> What this task involves: Report each line of the entries that contains the word "QLineEdit", copied in full.

> Entries provided:
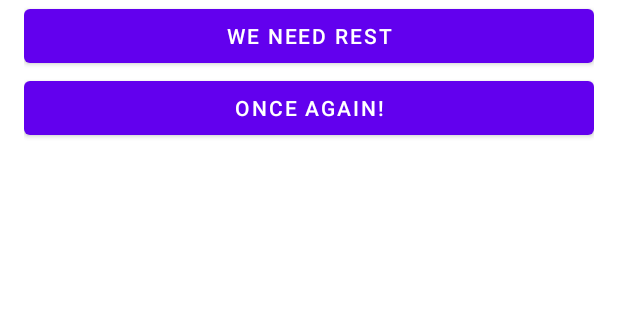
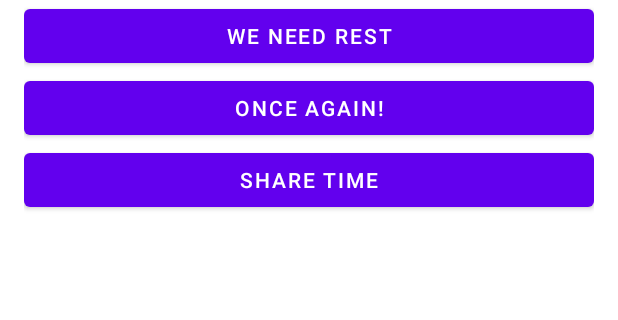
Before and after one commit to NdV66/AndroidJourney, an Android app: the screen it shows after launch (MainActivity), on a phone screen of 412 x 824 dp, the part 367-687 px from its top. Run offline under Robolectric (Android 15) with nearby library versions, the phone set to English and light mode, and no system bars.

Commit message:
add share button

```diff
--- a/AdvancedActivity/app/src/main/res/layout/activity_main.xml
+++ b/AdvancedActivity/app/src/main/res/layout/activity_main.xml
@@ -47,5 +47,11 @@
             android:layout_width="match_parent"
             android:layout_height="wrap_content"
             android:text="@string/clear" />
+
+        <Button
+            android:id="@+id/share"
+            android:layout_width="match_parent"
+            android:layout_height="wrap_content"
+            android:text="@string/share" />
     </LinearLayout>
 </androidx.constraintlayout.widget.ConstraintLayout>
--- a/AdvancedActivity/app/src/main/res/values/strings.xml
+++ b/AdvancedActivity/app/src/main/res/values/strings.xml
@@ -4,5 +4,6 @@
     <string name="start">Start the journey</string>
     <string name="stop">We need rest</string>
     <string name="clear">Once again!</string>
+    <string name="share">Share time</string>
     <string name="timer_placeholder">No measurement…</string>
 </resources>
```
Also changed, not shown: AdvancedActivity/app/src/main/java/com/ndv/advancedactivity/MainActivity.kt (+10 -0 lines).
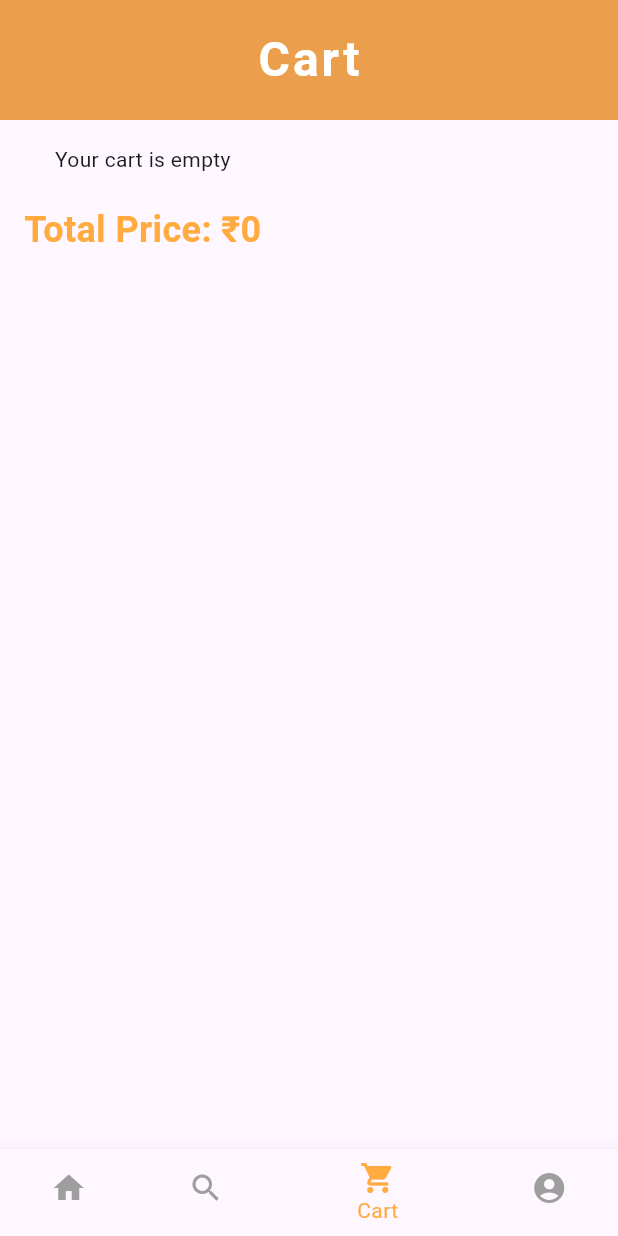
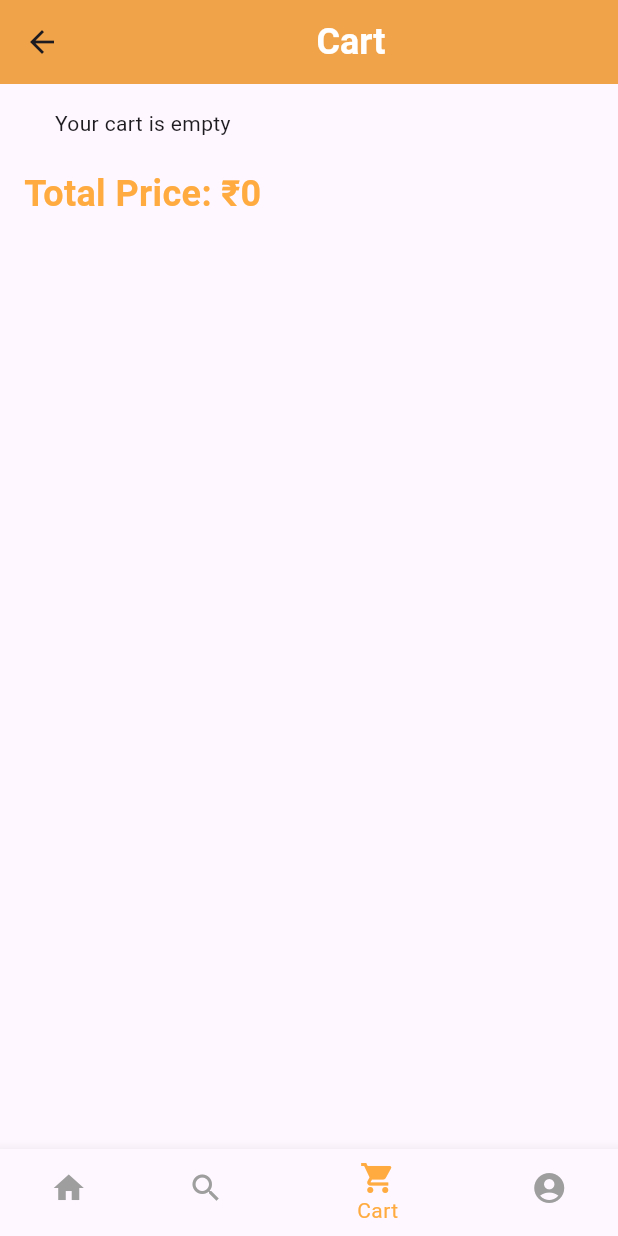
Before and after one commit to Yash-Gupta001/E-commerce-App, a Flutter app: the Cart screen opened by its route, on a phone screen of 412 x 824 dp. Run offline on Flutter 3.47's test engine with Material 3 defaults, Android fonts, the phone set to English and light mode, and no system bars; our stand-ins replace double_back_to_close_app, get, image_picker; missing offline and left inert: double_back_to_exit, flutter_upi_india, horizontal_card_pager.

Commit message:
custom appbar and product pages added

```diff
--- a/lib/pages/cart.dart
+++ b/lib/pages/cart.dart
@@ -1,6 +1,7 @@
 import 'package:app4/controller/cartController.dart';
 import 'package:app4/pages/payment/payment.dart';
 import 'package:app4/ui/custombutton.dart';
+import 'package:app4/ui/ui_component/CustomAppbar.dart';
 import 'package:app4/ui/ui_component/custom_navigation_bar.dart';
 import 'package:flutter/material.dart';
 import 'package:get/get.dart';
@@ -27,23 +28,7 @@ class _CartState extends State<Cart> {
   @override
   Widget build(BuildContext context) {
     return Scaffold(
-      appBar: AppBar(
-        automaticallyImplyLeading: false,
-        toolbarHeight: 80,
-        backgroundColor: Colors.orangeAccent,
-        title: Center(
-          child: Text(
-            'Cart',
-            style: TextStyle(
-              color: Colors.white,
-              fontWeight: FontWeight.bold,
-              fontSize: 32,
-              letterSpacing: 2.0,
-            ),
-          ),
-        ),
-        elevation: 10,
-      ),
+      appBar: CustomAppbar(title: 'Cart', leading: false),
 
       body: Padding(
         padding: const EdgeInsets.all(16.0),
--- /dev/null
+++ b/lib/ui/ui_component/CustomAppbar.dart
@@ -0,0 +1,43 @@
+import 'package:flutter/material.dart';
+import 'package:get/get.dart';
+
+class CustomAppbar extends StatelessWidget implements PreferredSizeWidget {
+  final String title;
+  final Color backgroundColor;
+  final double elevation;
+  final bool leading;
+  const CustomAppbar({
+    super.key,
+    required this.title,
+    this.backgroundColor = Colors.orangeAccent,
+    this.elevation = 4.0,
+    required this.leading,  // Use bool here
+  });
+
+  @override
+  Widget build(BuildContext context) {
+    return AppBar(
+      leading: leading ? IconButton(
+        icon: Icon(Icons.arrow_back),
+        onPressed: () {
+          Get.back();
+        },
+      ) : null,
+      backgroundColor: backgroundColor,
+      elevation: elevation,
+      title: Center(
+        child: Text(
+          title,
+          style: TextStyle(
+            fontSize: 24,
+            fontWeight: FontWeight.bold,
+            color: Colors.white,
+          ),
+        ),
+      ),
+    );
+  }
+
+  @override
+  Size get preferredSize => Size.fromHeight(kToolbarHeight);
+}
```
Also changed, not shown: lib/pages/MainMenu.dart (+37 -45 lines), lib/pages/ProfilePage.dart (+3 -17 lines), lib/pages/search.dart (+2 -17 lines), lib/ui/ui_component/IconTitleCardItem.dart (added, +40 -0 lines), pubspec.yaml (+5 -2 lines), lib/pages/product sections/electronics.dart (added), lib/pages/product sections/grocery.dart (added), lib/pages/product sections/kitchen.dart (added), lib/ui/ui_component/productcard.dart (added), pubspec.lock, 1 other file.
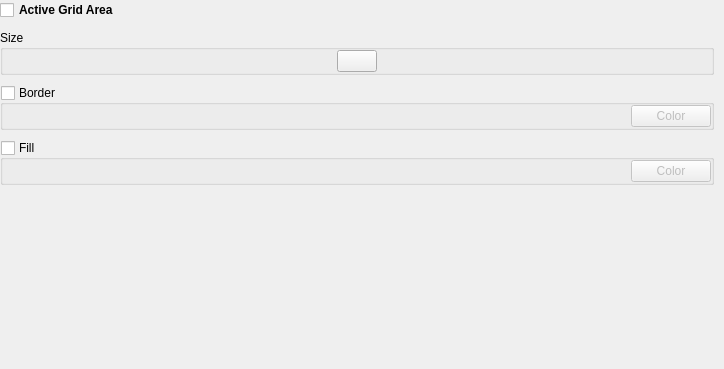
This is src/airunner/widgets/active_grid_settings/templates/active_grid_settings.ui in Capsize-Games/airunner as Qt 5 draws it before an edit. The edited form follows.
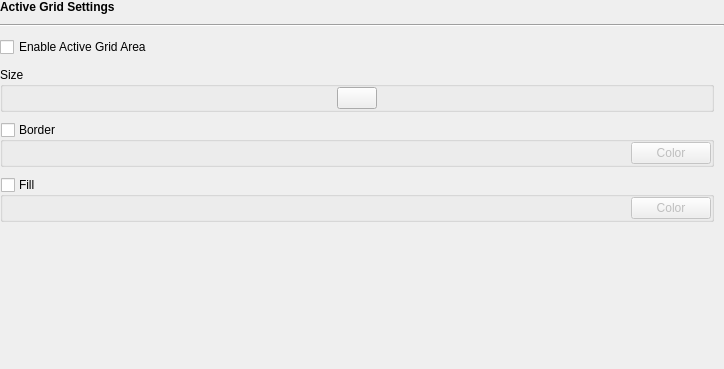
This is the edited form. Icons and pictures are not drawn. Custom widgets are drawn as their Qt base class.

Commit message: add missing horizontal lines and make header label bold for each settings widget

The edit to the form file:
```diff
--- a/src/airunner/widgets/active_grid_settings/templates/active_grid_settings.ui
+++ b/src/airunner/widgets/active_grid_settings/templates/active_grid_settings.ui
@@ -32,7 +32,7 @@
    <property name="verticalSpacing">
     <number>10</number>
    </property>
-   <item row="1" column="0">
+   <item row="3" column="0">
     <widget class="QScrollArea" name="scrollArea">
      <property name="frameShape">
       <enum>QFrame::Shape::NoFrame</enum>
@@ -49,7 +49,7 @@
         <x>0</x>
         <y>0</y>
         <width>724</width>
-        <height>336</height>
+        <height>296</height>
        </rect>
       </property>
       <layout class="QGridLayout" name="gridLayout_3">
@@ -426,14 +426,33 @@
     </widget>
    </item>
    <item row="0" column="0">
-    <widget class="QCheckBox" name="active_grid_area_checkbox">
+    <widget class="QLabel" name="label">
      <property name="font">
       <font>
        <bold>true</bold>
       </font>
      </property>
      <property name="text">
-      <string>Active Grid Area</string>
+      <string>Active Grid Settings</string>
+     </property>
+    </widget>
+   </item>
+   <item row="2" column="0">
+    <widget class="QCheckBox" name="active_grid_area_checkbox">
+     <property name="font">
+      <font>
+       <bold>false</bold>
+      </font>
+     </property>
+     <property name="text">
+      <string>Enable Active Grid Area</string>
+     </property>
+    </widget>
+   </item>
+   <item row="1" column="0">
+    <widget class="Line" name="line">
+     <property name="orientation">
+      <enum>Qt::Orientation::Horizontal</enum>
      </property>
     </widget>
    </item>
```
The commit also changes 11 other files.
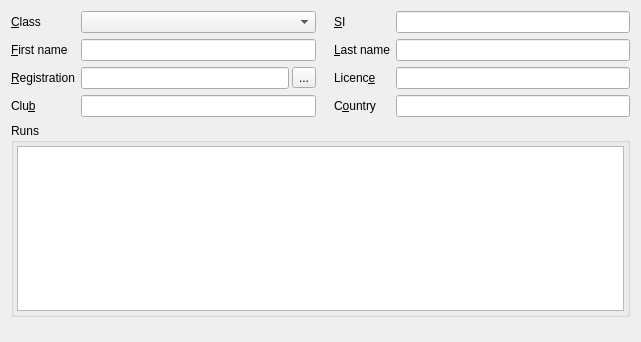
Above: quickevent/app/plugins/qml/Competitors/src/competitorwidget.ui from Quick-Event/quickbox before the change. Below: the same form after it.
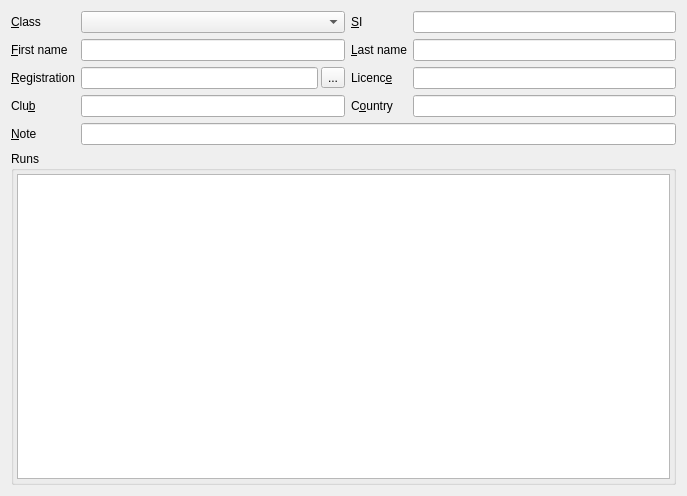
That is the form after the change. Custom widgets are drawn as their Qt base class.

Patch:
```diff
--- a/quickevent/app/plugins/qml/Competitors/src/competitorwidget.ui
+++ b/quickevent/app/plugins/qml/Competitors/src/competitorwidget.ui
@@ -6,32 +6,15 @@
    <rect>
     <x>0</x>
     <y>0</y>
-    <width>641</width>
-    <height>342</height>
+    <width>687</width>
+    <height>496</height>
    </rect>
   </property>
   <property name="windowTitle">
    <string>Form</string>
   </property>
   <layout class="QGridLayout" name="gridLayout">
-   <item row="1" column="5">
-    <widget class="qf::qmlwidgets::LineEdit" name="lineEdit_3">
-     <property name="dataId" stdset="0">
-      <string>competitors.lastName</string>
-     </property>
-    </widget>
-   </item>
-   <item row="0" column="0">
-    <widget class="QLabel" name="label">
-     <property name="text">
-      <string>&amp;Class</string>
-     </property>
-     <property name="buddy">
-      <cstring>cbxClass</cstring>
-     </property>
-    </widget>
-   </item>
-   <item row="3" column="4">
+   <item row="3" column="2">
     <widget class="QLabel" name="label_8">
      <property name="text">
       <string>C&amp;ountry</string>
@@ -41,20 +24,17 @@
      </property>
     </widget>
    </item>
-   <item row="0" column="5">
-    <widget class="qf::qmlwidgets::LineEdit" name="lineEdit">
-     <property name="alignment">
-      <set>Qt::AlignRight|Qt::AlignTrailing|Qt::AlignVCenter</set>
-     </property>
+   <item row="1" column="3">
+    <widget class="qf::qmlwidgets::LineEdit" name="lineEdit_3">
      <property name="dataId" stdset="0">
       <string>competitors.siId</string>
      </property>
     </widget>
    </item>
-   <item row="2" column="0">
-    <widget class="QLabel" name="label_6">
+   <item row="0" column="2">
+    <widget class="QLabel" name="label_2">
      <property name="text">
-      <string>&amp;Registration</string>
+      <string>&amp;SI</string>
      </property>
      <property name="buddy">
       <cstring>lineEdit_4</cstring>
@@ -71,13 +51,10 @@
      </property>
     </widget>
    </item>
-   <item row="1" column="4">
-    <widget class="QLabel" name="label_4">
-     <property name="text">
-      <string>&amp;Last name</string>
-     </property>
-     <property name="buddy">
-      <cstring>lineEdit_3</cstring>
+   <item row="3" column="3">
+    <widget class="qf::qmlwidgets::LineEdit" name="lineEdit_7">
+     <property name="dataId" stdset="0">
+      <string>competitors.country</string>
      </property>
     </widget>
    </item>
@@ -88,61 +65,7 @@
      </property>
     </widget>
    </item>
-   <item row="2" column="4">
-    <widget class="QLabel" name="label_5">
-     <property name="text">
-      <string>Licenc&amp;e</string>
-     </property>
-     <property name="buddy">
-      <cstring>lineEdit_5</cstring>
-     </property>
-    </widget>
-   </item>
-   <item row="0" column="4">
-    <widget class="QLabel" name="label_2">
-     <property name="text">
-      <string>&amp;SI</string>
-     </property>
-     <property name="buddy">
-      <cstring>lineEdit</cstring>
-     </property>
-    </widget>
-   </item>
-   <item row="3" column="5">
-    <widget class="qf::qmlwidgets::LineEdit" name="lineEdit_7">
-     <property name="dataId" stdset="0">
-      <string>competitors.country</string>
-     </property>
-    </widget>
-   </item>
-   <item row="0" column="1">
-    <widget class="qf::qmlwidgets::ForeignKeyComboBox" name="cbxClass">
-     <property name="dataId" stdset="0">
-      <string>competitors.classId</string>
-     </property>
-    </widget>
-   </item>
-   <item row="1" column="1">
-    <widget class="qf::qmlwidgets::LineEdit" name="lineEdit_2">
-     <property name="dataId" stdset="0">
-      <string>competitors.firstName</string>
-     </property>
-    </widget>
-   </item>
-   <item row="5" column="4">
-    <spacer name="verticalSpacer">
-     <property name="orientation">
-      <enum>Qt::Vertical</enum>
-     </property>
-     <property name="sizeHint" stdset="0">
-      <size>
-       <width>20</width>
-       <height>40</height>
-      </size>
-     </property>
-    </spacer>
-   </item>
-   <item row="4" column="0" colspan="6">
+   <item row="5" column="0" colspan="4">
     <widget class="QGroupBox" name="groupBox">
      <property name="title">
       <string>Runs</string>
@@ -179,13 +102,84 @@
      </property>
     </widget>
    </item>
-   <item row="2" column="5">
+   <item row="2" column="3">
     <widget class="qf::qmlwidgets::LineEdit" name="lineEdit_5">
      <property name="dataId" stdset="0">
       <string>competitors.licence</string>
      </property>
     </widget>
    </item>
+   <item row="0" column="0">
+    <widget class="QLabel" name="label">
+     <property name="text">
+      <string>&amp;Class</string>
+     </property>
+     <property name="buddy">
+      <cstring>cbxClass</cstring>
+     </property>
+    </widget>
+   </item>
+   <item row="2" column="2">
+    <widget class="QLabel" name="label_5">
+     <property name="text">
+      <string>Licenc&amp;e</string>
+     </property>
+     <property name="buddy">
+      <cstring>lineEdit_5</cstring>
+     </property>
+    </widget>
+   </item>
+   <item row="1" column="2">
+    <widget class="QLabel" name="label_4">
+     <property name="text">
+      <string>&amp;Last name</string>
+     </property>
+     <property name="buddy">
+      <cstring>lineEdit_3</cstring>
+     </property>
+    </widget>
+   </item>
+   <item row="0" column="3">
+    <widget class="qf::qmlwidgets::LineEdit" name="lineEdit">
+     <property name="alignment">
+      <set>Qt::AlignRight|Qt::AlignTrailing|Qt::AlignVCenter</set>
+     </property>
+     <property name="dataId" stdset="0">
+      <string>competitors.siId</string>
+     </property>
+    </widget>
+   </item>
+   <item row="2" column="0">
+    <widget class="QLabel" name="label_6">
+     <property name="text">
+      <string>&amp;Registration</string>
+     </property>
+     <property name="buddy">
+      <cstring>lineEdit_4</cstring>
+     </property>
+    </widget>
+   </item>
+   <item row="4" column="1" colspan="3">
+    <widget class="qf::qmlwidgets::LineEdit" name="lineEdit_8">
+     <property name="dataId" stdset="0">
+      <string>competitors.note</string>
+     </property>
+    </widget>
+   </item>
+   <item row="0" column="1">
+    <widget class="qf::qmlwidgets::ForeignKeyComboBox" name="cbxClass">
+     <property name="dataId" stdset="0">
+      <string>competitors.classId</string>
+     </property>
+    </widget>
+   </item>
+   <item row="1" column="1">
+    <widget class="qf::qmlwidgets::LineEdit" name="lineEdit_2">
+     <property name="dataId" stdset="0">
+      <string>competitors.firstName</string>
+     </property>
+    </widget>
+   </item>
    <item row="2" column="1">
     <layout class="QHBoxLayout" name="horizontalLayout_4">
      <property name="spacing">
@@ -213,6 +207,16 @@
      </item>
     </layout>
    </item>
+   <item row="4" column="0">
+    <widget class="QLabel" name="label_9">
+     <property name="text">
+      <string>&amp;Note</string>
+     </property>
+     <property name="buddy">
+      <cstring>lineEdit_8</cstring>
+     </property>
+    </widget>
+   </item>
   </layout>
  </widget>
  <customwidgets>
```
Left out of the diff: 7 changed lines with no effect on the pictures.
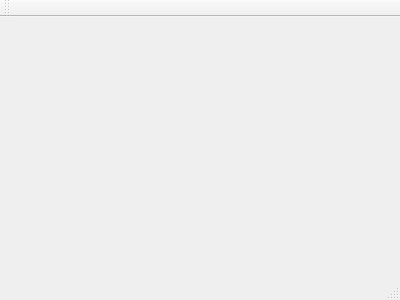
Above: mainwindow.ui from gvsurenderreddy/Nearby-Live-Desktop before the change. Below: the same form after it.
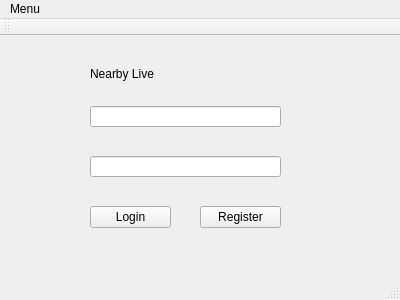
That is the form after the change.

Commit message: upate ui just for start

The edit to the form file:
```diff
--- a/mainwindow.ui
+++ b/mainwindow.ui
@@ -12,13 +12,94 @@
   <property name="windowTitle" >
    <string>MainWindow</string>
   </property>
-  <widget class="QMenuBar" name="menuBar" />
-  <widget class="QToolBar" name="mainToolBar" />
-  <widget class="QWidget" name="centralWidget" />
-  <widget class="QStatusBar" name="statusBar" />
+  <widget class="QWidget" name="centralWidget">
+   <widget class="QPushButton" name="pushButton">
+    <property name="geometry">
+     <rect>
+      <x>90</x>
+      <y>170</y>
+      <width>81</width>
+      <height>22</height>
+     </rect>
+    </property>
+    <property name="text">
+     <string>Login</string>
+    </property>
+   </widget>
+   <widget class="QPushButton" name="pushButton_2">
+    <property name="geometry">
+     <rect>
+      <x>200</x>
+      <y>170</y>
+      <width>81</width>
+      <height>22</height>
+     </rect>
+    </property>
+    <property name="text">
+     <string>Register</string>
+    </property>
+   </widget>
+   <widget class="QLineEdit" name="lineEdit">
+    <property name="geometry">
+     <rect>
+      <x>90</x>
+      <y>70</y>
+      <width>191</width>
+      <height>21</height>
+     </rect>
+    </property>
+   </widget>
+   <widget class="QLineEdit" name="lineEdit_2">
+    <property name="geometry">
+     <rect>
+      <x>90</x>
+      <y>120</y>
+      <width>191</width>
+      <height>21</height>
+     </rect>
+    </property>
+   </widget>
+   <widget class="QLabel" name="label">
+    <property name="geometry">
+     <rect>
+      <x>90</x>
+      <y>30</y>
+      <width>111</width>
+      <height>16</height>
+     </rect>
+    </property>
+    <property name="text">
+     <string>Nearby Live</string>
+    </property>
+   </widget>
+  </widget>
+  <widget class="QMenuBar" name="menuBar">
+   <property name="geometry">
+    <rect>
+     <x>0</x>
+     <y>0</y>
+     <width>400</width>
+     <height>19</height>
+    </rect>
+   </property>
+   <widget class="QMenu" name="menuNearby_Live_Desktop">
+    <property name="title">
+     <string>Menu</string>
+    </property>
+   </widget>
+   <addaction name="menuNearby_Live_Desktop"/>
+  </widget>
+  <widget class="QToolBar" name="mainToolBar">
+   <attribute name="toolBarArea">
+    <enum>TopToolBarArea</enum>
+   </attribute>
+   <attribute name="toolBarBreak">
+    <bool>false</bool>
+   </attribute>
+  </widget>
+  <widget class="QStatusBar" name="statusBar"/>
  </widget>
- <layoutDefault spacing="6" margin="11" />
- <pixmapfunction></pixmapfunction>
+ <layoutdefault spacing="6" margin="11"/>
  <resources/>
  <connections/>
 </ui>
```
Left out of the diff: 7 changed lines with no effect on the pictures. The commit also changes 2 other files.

> Solution to this task:
+   <widget class="QLineEdit" name="lineEdit">
+   <widget class="QLineEdit" name="lineEdit_2">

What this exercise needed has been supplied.